Watch out for these email phishing signs:
- Requests for personal or financial information
- Has instructions to click on links, open attachments or call a number
- Creates a sense of urgency
- The email just doesn’t ‘seem quite right’
- Can be addressed to you personally or uses a generic greeting e.g. Dear Valued Customer
- Contains poor grammar or spelling
- Branding that looks slightly different
- The email address does not match the sender
Clicked on a link or opened an attachment in a suspicious email?
If you believe your security has been compromised, or notice a transaction you did not make, contact us immediately on 132 032.
Do not use your Online Banking until you have up-to-date security software on your computer. If you don’t have such software, we have partnered with security specialist McAfee.

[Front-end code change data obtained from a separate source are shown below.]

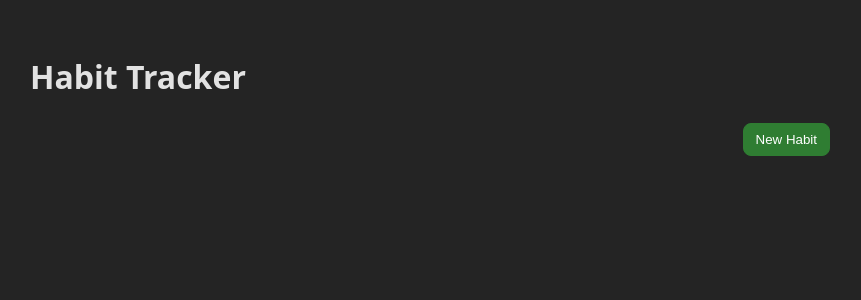
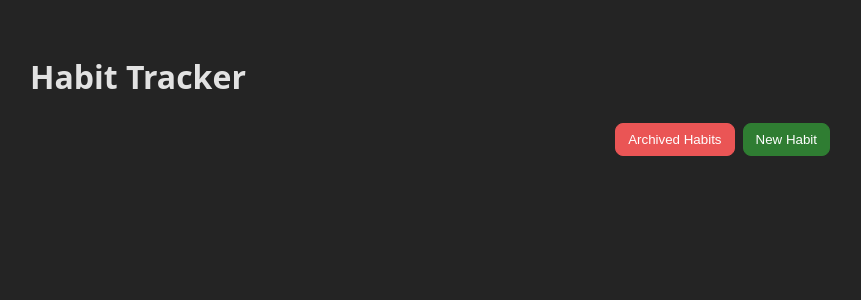
Before and after one commit to AndyC00/Habit_Tracker, a React (Vite) app in the folder frontend/: page / in a window 1280 px wide. Shown: the top 300 px of the page, without its empty margins (210-1071 px from the left). Built offline with nearby package versions, Linux system fonts and the light colour scheme.

Commit message:
archived button added

```diff
--- a/frontend/src/App.tsx
+++ b/frontend/src/App.tsx
@@ -133,6 +133,8 @@ export default function App() {
   const [statsById, setStatsById] = useState<Record<number, Stats | undefined>>({});
   const [durationById, setDurationById] = useState<Record<number, number | "" | undefined>>({});
   const [pendingId, setPendingId] = useState<number | null>(null);
+  const [archivedHabits, setArchivedHabits] = useState<Habit[]>([]);
+  const [archivedStatsById, setArchivedStatsById] = useState<Record<number, Stats | undefined>>({});
 
   const defaultFormValues: HabitFormValues = {
     name: "",
@@ -146,6 +148,7 @@ export default function App() {
     | null
     | { type: "create" }
     | { type: "edit"; habitId: number }
+    | { type: "archived" }
   >(null);
 
   const [formValues, setFormValues] = useState<HabitFormValues>(defaultFormValues);
@@ -237,6 +240,35 @@ export default function App() {
     setFormError(null);
   }
 
+  function openArchivedForm() {
+    (async () => {
+      try {
+        setFormError(null);
+        // Load archived habits and their stats
+        const list = await store.listHabits(true);
+        const archived = list.filter((h) => h.isArchived);
+        setArchivedHabits(archived);
+
+        const today = todayLocalISO();
+        const mo = today.slice(0, 7);
+        const tz = Intl.DateTimeFormat().resolvedOptions().timeZone;
+        const entries = await Promise.all(
+          archived.map(async (h) => {
+            const s = await store.getStats(h.id, mo, tz);
+            return [h.id, s] as const;
+          })
+        );
+        const statsMap: Record<number, Stats> = {};
+        for (const [id, s] of entries) statsMap[id] = s;
+        setArchivedStatsById(statsMap);
+
+        setFormMode({ type: "archived" });
+      } catch (e: any) {
+        setFormError(e.message ?? "Failed to load archived habits.");
+      }
+    })();
+  }
+
   function openEditForm(habit: Habit) {
     setFormValues({
       name: habit.name,
@@ -306,6 +338,9 @@ export default function App() {
       <h1>Habit Tracker</h1>
 
       <div className="actions">
+        <button className="btn archive" onClick={openArchivedForm}>
+          Archived Habits
+        </button>
         <button className="btn primary" onClick={openCreateForm}>
           New Habit
         </button>
@@ -391,6 +426,46 @@ export default function App() {
 
       {formMode && (
         <div className="habit-form-backdrop" role="presentation">
+          {formMode.type === "archived" ? (
+            <div className="habit-form">
+              <h2>Archived Habits</h2>
+              {archivedHabits.length === 0 ? (
+                <div>No archived habits.</div>
+              ) : (
+                <ul className="habits">
+                  {archivedHabits.map((h) => {
+                    const stats = archivedStatsById[h.id];
+                    const bg = h.colorHex ?? "#1e1e1e";
+                    return (
+                      <li key={h.id} className="habit-item" style={{ ["--bg" as any]: bg }}>
+                        <div className="habit-info">
+                          <div className="habit-title">
+                            {(() => {
+                              const Icon = getIconByKey(h.iconKey);
+                              return <Icon className="habit-icon" size={18} />;
+                            })()}
+                            {h.name}
+                            {h.isArchived && <span className="habit-archived">Archived</span>}
+                          </div>
+                          {h.description && <div className="habit-desc">{h.description}</div>}
+                          <div className="habit-stats">
+                            <p>Completed (total): {stats?.completedTotal ?? 0} days</p>
+                            <p>Longest streak: {stats?.longestStreak ?? 0}</p>
+                            <p>Total minutes: {stats?.totalDurationMinutes ?? 0}</p>
+                            <p>This month minutes: {stats?.durationThisMonth ?? 0}</p>
+                          </div>
+                        </div>
+                        {/* No action buttons for archived view */}
+                      </li>
+                    );
+                  })}
+                </ul>
+              )}
+              <div className="habit-form-actions">
+                <button type="button" className="btn" onClick={closeForm}>Close</button>
+              </div>
+            </div>
+          ) : (
             <form className="habit-form" onSubmit={submitForm}>
               <h2>{formMode.type === "create" ? "Create Habit" : "Edit Habit"}</h2>
 
@@ -502,6 +577,7 @@ export default function App() {
                 </button>
               </div>
             </form>
+          )}
         </div>
       )}
     </div>
--- a/frontend/src/style.css
+++ b/frontend/src/style.css
@@ -110,6 +110,12 @@
   border-color: #2f7d32;
 }
 
+.btn.archive {
+  margin-right: 8px;
+  background: #ea5555;
+  border-color: #ea5555
+}
+
 .btn:hover {
   filter: brightness(1.1);
 }
```
Lines whose indentation alone changed are shown as unchanged.
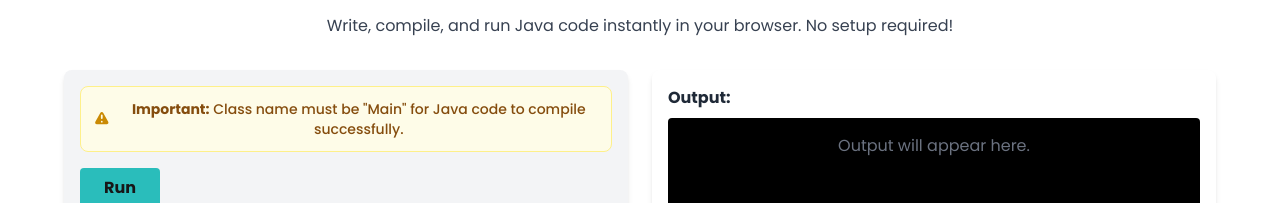
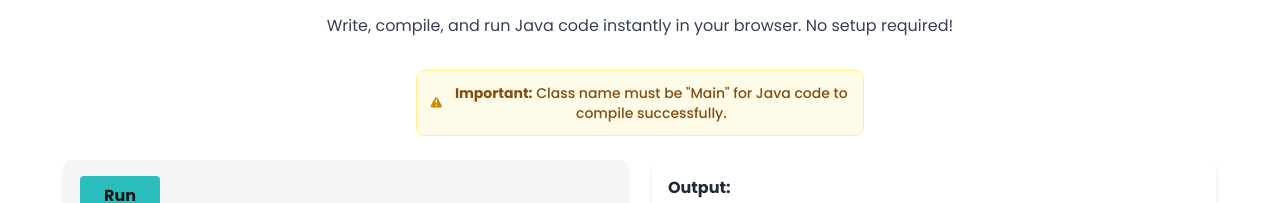
Before and after one commit to Codeintervu/Codeintervu-frontend, a React (Vite) app: page /compilers/java in a window 1280 px wide. Shown: the part 159-362 px from the top of the page. Built offline with nearby package versions, Linux system fonts and the light colour scheme; no server answers.

Commit message:
fixed postion of the message

```diff
--- a/src/compilers/OnlineCompiler.jsx
+++ b/src/compilers/OnlineCompiler.jsx
@@ -75,12 +75,11 @@ const OnlineCompiler = ({ language }) => {
   };
 
   return (
-    <div className="flex flex-col md:flex-row gap-6 w-full">
-      {/* Left: Code Editor */}
-      <div className="w-full md:w-1/2 bg-gray-100 dark:bg-gray-800 rounded-lg p-4 shadow-md flex flex-col">
-        {/* Java-specific note */}
+    <div className="flex flex-col gap-6 w-full">
+      {/* Java-specific note - moved to top */}
       {language === "java" && (
-          <div className="mb-4 p-3 bg-yellow-50 dark:bg-yellow-900/20 border border-yellow-200 dark:border-yellow-700 rounded-lg">
+        <div className="w-full flex justify-center">
+          <div className="p-3 bg-yellow-50 dark:bg-yellow-900/20 border border-yellow-200 dark:border-yellow-700 rounded-lg max-w-md">
             <div className="flex items-center gap-2">
               <svg
                 className="w-5 h-5 text-yellow-600 dark:text-yellow-400"
@@ -99,8 +98,12 @@ const OnlineCompiler = ({ language }) => {
               </span>
             </div>
           </div>
+        </div>
       )}
 
+      <div className="flex flex-col md:flex-row gap-6 w-full">
+        {/* Left: Code Editor */}
+        <div className="w-full md:w-1/2 bg-gray-100 dark:bg-gray-800 rounded-lg p-4 shadow-md flex flex-col">
           <div className="flex items-center mb-2 gap-2">
             <button
               onClick={handleRun}
@@ -149,6 +152,7 @@ const OnlineCompiler = ({ language }) => {
           )}
         </div>
       </div>
+    </div>
   );
 };
 
```
Lines whose indentation alone changed are shown as unchanged.
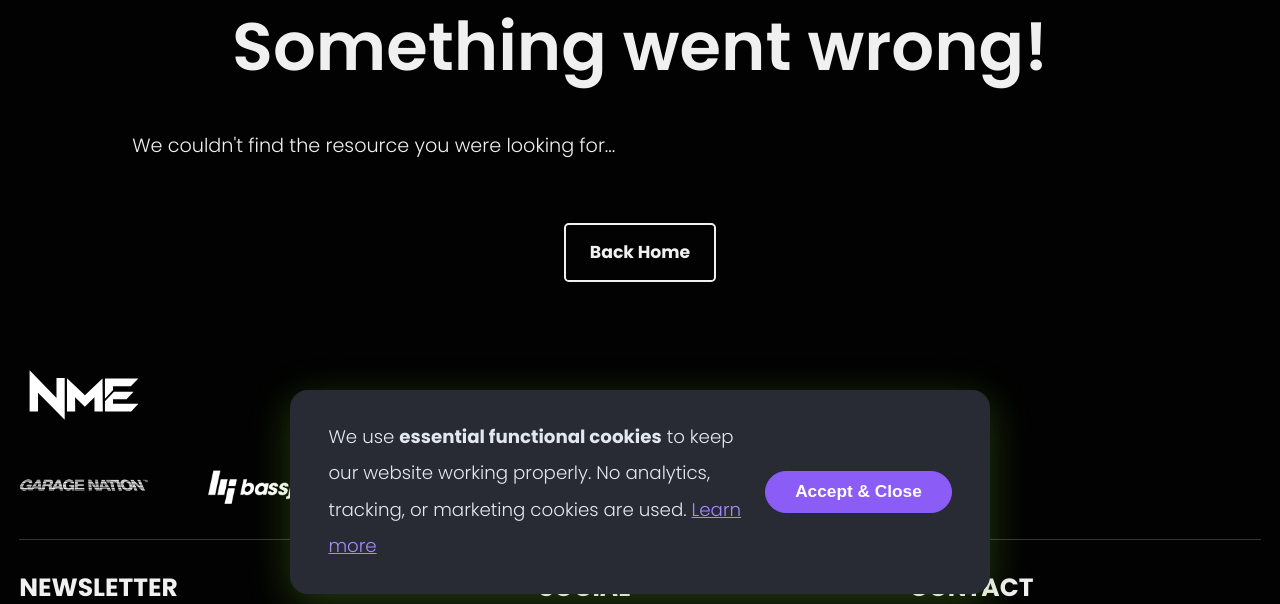
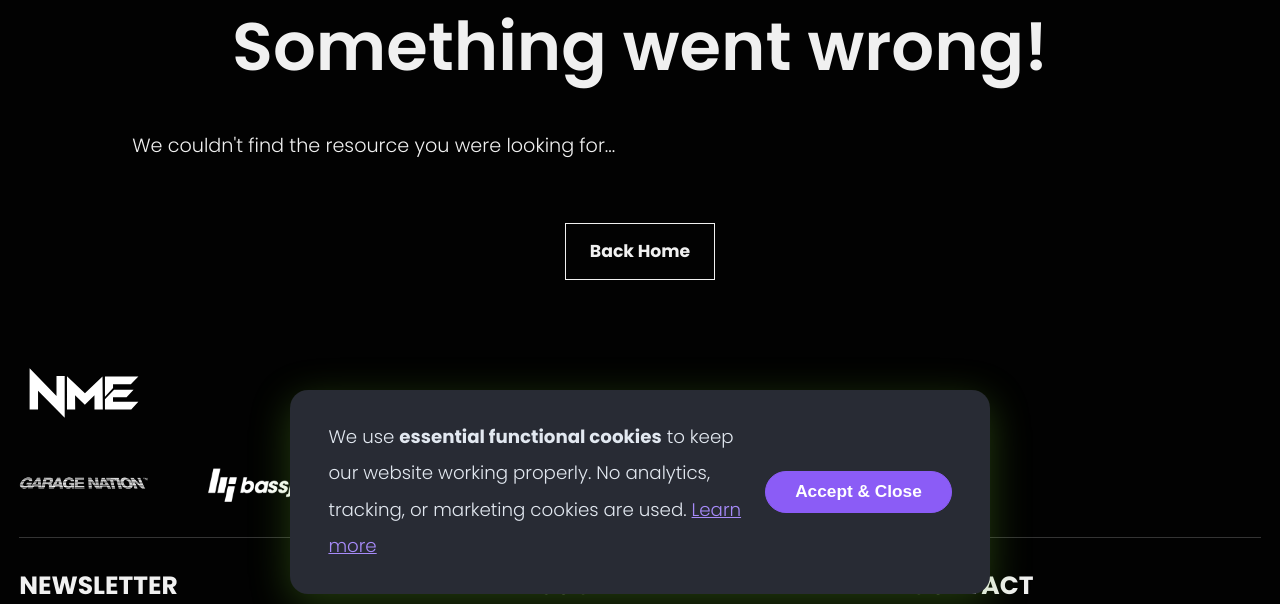
Before and after one commit to reche1405/nmemusic, a Flask app: page /legal/1 in a window 1280 px wide. Shown: the part 168-772 px from the top of the page. Run offline with Flask 3, Linux system fonts and the light colour scheme; some libraries are stand-ins or nearby versions.

Commit message:
Removed border radius from all button and button like links border radius can be set manually, via helper classes.

```diff
--- a/core/static/css/style.css
+++ b/core/static/css/style.css
@@ -456,7 +456,7 @@
 
 
 .btn {
-    border-width:2px;
+    border-width:1px;
     border-style:solid;
     text-align:center;
     background-color: inherit;
@@ -480,13 +480,11 @@ a.btn:any-link {
 }
 .btn-md {
     padding:.75rem 1.25rem;
-    border-radius:.25rem;
     font-size:.9rem;
 }
 .btn-lg {
     font-size:1.1rem;
     padding:1.25rem 3rem;
-    border-radius:.5rem;
 
 
 }
```
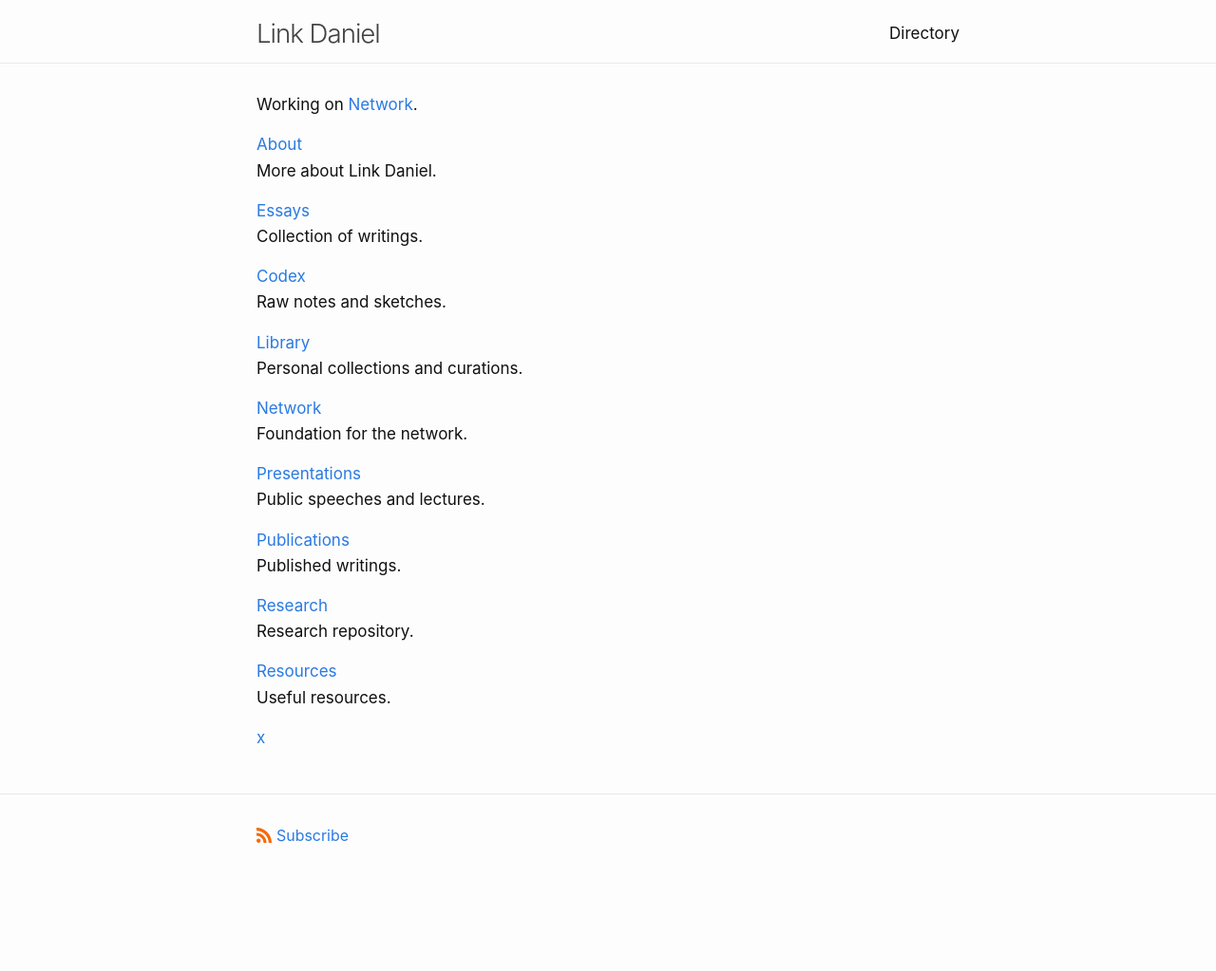
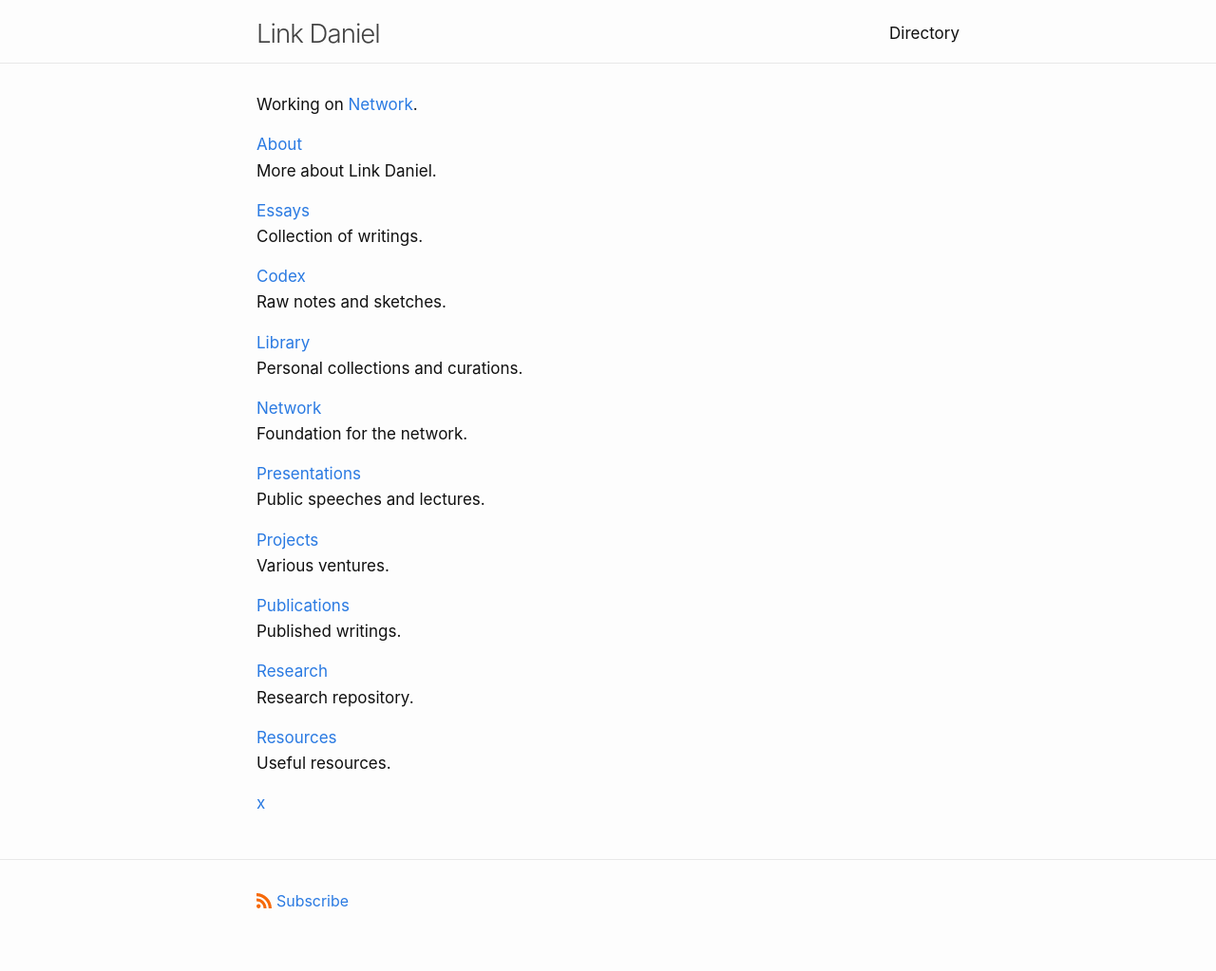
Before and after one commit to link-daniel/link.github.io, a Jekyll site: the page built from index.md, in a window 1280 px wide. Shown: the whole page at 95% size. Built offline with Jekyll 4.4.1, drawn with Linux system fonts in a browser that asks for light colours; before the commit the page ends 953 px from its top, so only the background shows below that.

Commit message:
Update index.md

```diff
--- a/index.md
+++ b/index.md
@@ -34,6 +34,10 @@ Foundation for the network.
 <br>
 Public speeches and lectures.
 
+[Projects](/projects)
+<br>
+Various ventures.
+
 [Publications](/publications)
 <br>
 Published writings.
```
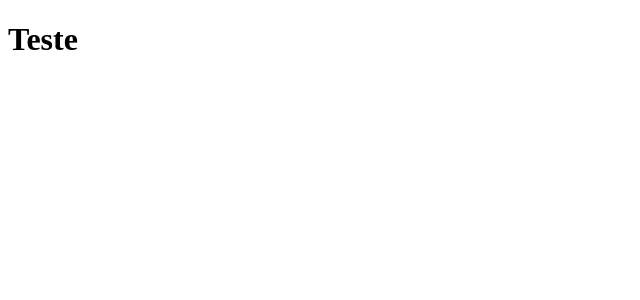
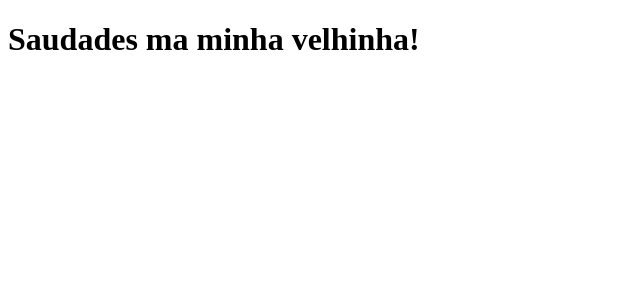
Before and after one commit to DevSchoof/clone-tabnews, a Next.js app: page / in a window 1280 px wide. Shown: the top 300 px of the page, without its empty margins (0-640 px from the left). Built offline with nearby package versions, Linux system fonts and the light colour scheme.

Commit message:
Removendo arquivos ignorados do índice do Git

```diff
--- a/pages/index.js
+++ b/pages/index.js
@@ -1,5 +1,5 @@
 function Home() {
-  return <h1>Teste</h1>
+  return <h1>Saudades ma minha velhinha!</h1>
 }
 
 export default Home;
```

Once you have installed security software on your computer, ensure you perform a thorough scan of your system.
Remember, Westpac will never send you links to sign in pages, or ask you to update, verify or correct any Online Banking details directly into an email reply.
Confirm payee changes and urgent payment requests verbally
If you receive an email requesting you to make an payment to a new BSB and account number, or an urgent payment on behalf of a senior staff member, always check the request is legitimate before making a payment.
Even if you know the sender of the email, it’s possible that your contact’s email account has been compromised, so always call the sender (using a trusted phone number, not one contained in the email) to verbally validate the request.
In 2017, Australian businesses were targeted by business email compromise scams with this trend continuing in 2018. Reports to the Australian Competition and Consumer Commission (ACCC) and Australian Cybercrime Online Reporting Network (ACORN) about this scam exposed that over $22.1 million has been transferred from businesses to scammer accounts during this period.
To help avoid financial loss
- Always verbally confirm BSB and Account number changes using a trusted phone number. Confirming a change via email is not a secure method of validation.
- Scammers often pose as executive staff members to direct employees to make urgent payments. Once again, always verbally validate these requests using a trusted phone number.
- If you are unable to contact the requestor, contact the recipient bank to confirm if the BSB and Account number matches the name on the account.
For an example of this scam, visit Scamwatch
Think you received a scam email?
If the email scam is Westpac related, report it immediately to email@example.com and delete it from your inbox and sent folder if you've forwarded it. If you have opened any attachments or links, or been prompted to sign in to online banking after clicking a link, please call us immediately on 132 032.
Which Government agencies or Not Profit business should I report this information to?
Report any scams you are targeted by to the Australian Cybercrime Online Reporting Network at acorn.gov.au
If you suspect you have been the target of fraud or scams, or your identity has been stolen or compromised in any way, it is also recommended you report this at: